With all the things teens have to worry about — tests, peer relationships, competing in sports and performing in concerts and plays — it’s not unusual for them to have anxiety from time to time. Anxiety can be a good thing when it helps you to deal with a tense situation.
However, some teens experience anxiety more often or more intensely than others. These teens may find it difficult to “turn off” their minds and fall asleep at night. They …Click here to continue reading
Most children will experience growing pains. Many will have leg pain at night, especially during growth spurts. But, if the leg pain continues after the growth spurt, the pain may be due to something else. Some children complain of a creepy crawly feeling or the feeling of spiders on their legs. If this feeling keeps them up at night, they may have restless legs …Click here to continue reading
Text messaging is a quick and easy way for teens to communicate with each other. A recent report by the Pew Research Center’s Internet and American Life Project showed that teens are sending an average of 60 text messages per day, and that number increases for adolescent girls.
Many text messages are sent after 9 p.m. Teens keep their phones on their pillows or …Click here to continue reading
Every child is different and has different sleep needs. Some children take several small naps, while other children take one long nap. The National Sleep Foundation reports that at 2 years of age, 80 percent of children nap, while at 3 years of age, 50 percent of children still nap.
Parents often want to know when their child should cut down on the number of …Click here to continue reading
Anyone who has heard a child snore knows that it is amazing someone so small can produce such a loud noise. As a respiratory therapist at the Sleep Center at Children’s Hospital of Wisconsin, parents frequently ask me if snoring is a sign of deep sleep or if they should be concerned if their child snores.
I tell parents that many children occasionally snore, which typically does …Click here to continue reading
It’s the time of year when millions of Americans make their New Year’s resolutions to eat healthier, lose weight or start exercising. I dare you to be different and make a resolution to get more sleep in 2013.
A good night’s sleep seems simple, but it can positively affect your health in many ways, including:
- Eating healthier: People who are sleep deprived eat an average of 500 additional calories per day. Those extra calories add up to gaining an extra pound per week!
- Increased energy: Getting the sleep you need …Click here to continue reading
I am always amazed by the number of teens at Starbucks buying coffee or highly caffeinated drinks.
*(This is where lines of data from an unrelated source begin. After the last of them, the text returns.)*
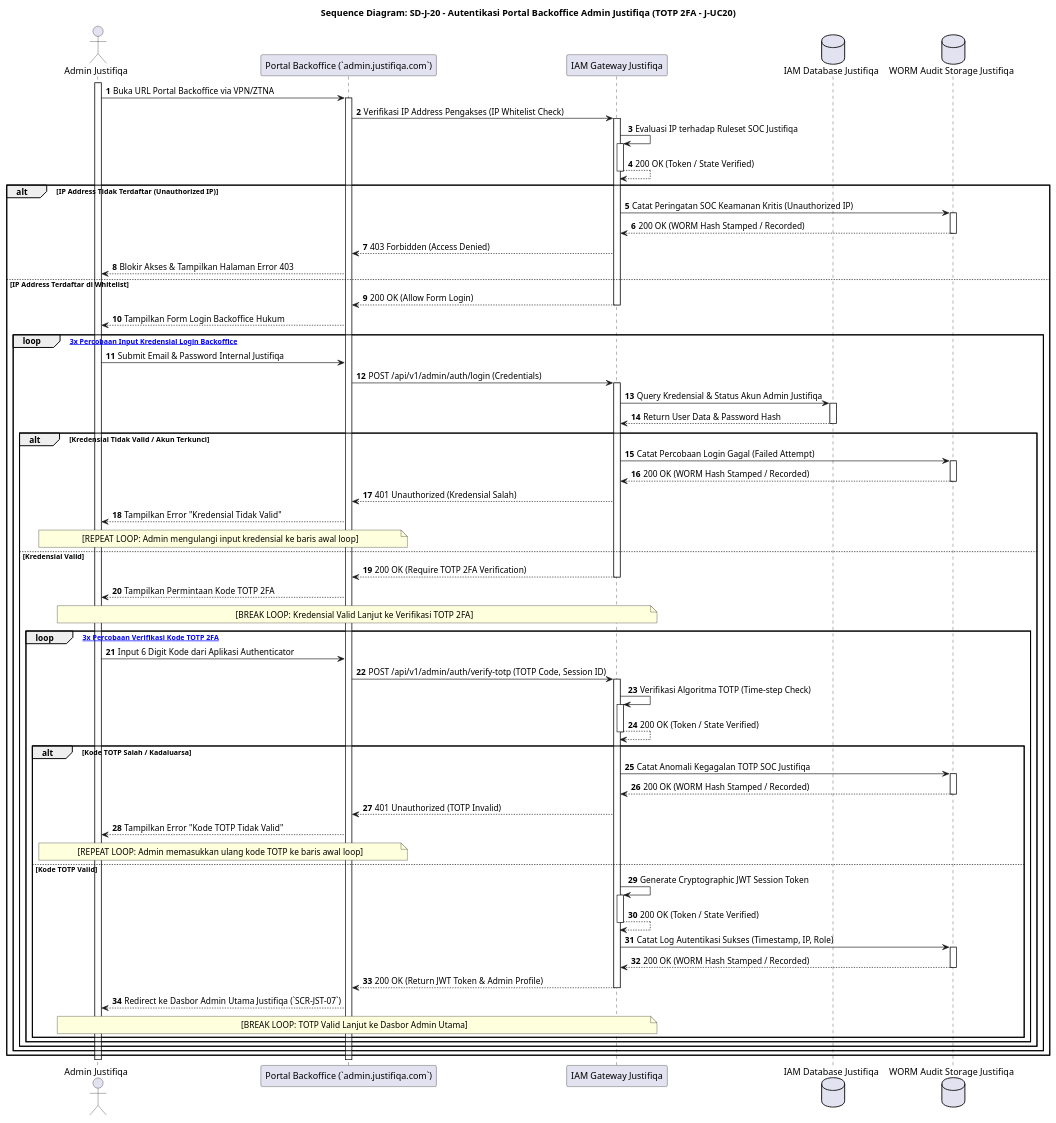
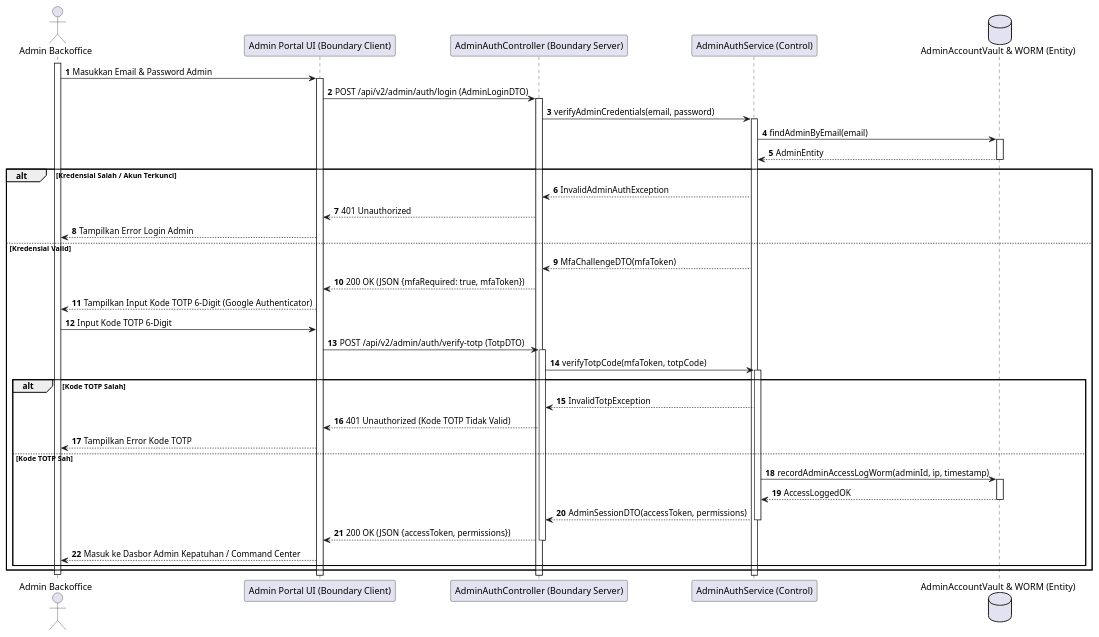
One commit to tupperwureism/SuperApp-Gagal changed diagram 16 of 28 in MarkDown/plantuml_sequence_diagrams.md. Above: the diagram before and after it, drawn with PlantUML. The commit also changed other lines of this file and 1 other file, not shown here.

Commit message:
fix(sequence-diagrams): regenerate all 28 Sequence Diagrams with deterministic hand-crafted 5-Lifeline BCE flows

````diff
--- a/MarkDown/plantuml_sequence_diagrams.md
+++ b/MarkDown/plantuml_sequence_diagrams.md
@@ -1041,71 +626,44 @@
 ```plantuml
 @startuml
-title Sequence Diagram: SD-J-20 - Autentikasi Portal Backoffice Admin Justifiqa (TOTP 2FA - J-UC20)
 autonumber
-actor "Admin Justifiqa" as Admin
-participant "Portal Backoffice (`admin.justifiqa.com`)" as B_FE
-participant "IAM Gateway Justifiqa" as IAM
-database "IAM Database Justifiqa" as E_DB
-database "WORM Audit Storage Justifiqa" as WORM
+actor "Admin Backoffice" as User
+participant "Admin Portal UI (Boundary Client)" as B_FE
+participant "AdminAuthController (Boundary Server)" as B_BE
+participant "AdminAuthService (Control)" as C_Svc
+database "AdminAccountVault & WORM (Entity)" as E_DB
 
-activate Admin
-Admin -> B_FE ++ : Buka URL Portal Backoffice via VPN/ZTNA
-B_FE -> IAM ++ : Verifikasi IP Address Pengakses (IP Whitelist Check)
-IAM -> IAM ++ : Evaluasi IP terhadap Ruleset SOC Justifiqa
-IAM --> IAM -- : 200 OK (Token / State Verified)
+activate User
+User -> B_FE ++ : Masukkan Email & Password Admin
+B_FE -> B_BE ++ : POST /api/v2/admin/auth/login (AdminLoginDTO)
+B_BE -> C_Svc ++ : verifyAdminCredentials(email, password)
+C_Svc -> E_DB ++ : findAdminByEmail(email)
+E_DB --> C_Svc -- : AdminEntity
 
-alt IP Address Tidak Terdaftar (Unauthorized IP)
-    IAM -> WORM ++ : Catat Peringatan SOC Keamanan Kritis (Unauthorized IP)
-    WORM --> IAM -- : 200 OK (WORM Hash Stamped / Recorded)
-    IAM --> B_FE : 403 Forbidden (Access Denied)
-    B_FE --> Admin : Blokir Akses & Tampilkan Halaman Error 403
-else IP Address Terdaftar di Whitelist
-    IAM --> B_FE -- : 200 OK (Allow Form Login)
-    B_FE --> Admin : Tampilkan Form Login Backoffice Hukum
-    
-    loop [Maksimal 3x Percobaan Input Kredensial Login Backoffice]
-        Admin -> B_FE : Submit Email & Password Internal Justifiqa
-        B_FE -> IAM ++ : POST /api/v1/admin/auth/login (Credentials)
-        IAM -> E_DB ++ : Query Kredensial & Status Akun Admin Justifiqa
-        E_DB --> IAM -- : Return User Data & Password Hash
-        
-        alt Kredensial Tidak Valid / Akun Terkunci
-            IAM -> WORM ++ : Catat Percobaan Login Gagal (Failed Attempt)
-            WORM --> IAM -- : 200 OK (WORM Hash Stamped / Recorded)
-            IAM --> B_FE : 401 Unauthorized (Kredensial Salah)
-            B_FE --> Admin : Tampilkan Error "Kredensial Tidak Valid"
-            note over Admin, B_FE : [REPEAT LOOP: Admin mengulangi input kredensial ke baris awal loop]
-        else Kredensial Valid
-            IAM --> B_FE -- : 200 OK (Require TOTP 2FA Verification)
-            B_FE --> Admin : Tampilkan Permintaan Kode TOTP 2FA
-            note over Admin, IAM : [BREAK LOOP: Kredensial Valid Lanjut ke Verifikasi TOTP 2FA]
-            
-            loop [Maksimal 3x Percobaan Verifikasi Kode TOTP 2FA]
-                Admin -> B_FE : Input 6 Digit Kode dari Aplikasi Authenticator
-                B_FE -> IAM ++ : POST /api/v1/admin/auth/verify-totp (TOTP Code, Session ID)
-                IAM -> IAM ++ : Verifikasi Algoritma TOTP (Time-step Check)
-                IAM --> IAM -- : 200 OK (Token / State Verified)
-                
-                alt Kode TOTP Salah / Kadaluarsa
-                    IAM -> WORM ++ : Catat Anomali Kegagalan TOTP SOC Justifiqa
-                    WORM --> IAM -- : 200 OK (WORM Hash Stamped / Recorded)
-                    IAM --> B_FE : 401 Unauthorized (TOTP Invalid)
-                    B_FE --> Admin : Tampilkan Error "Kode TOTP Tidak Valid"
-                    note over Admin, B_FE : [REPEAT LOOP: Admin memasukkan ulang kode TOTP ke baris awal loop]
-                else Kode TOTP Valid
-                    IAM -> IAM ++ : Generate Cryptographic JWT Session Token
-                    IAM --> IAM -- : 200 OK (Token / State Verified)
-                    IAM -> WORM ++ : Catat Log Autentikasi Sukses (Timestamp, IP, Role)
-                    WORM --> IAM -- : 200 OK (WORM Hash Stamped / Recorded)
-                    IAM --> B_FE -- : 200 OK (Return JWT Token & Admin Profile)
-                    B_FE --> Admin : Redirect ke Dasbor Admin Utama Justifiqa (`SCR-JST-07`)
-                    note over Admin, IAM : [BREAK LOOP: TOTP Valid Lanjut ke Dasbor Admin Utama]
-                end
-            end
-        end
+alt Kredensial Salah / Akun Terkunci
+    C_Svc --> B_BE : InvalidAdminAuthException
+    B_BE --> B_FE : 401 Unauthorized
+    B_FE --> User : Tampilkan Error Login Admin
+else Kredensial Valid
+    C_Svc --> B_BE : MfaChallengeDTO(mfaToken)
+    B_BE --> B_FE : 200 OK (JSON {mfaRequired: true, mfaToken})
+    B_FE --> User : Tampilkan Input Kode TOTP 6-Digit (Google Authenticator)
+
+    User -> B_FE : Input Kode TOTP 6-Digit
+    B_FE -> B_BE ++ : POST /api/v2/admin/auth/verify-totp (TotpDTO)
+    B_BE -> C_Svc ++ : verifyTotpCode(mfaToken, totpCode)
+
+    alt Kode TOTP Salah
+        C_Svc --> B_BE : InvalidTotpException
+        B_BE --> B_FE : 401 Unauthorized (Kode TOTP Tidak Valid)
+        B_FE --> User : Tampilkan Error Kode TOTP
+    else Kode TOTP Sah
+        C_Svc -> E_DB ++ : recordAdminAccessLogWorm(adminId, ip, timestamp)
+        E_DB --> C_Svc -- : AccessLoggedOK
+        C_Svc --> B_BE -- : AdminSessionDTO(accessToken, permissions)
+        B_BE --> B_FE -- : 200 OK (JSON {accessToken, permissions})
+        B_FE --> User : Masuk ke Dasbor Admin Kepatuhan / Command Center
     end
 end
-deactivate B_FE
-deactivate Admin
+deactivate User
 @enduml
 ```
````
As a nurse in the Sleep Center at Children’s Hospital of Wisconsin, it makes me think about how all this caffeine affects their sleep.
Caffeine is a stimulant that makes you feel alert and awake. If you consume too much or drink it too close to bedtime, caffeine can lead to difficulty sleeping and waking in the middle of the night.
In the past, teens typically consumed caffeine from soft drinks or candy, but not anymore. They are drinking coffee, caffeinated water and energy …Click here to continue reading
Children normally spend at least 30 percent of their time sleeping, but many do not get the quality sleep their growing bodies need. Sleep problems in children are common and often go under diagnosed. Common sleep problems in children include:
Did you know more than 75 percent of teenagers have a cellphone? If your teen is like many of the teens I see as a pediatric psychologist at Children’s Hospital of Wisconsin, it is a struggle to get them to put it down or turn it off. Many teens have their phone constantly in their hands and answer it at any hour – even in the middle of the night. They also stay up late texting friends and fall asleep with their phones on …Click here to continue reading
For many children and teens, summer vacation means late-night fun and sleeping in the next morning. But as summer vacation draws to an end, it’s important to help your kids get back on track with a healthy back-to-school sleep schedule.
Children ages 6 – 12 require 10 – 11 hours of sleep while teenagers need at least nine hours of sleep. Chronic sleep depravation in children has been linked to poor school performance, weight gain and obesity, behavioral issues and developmental and mood …Click here to continue reading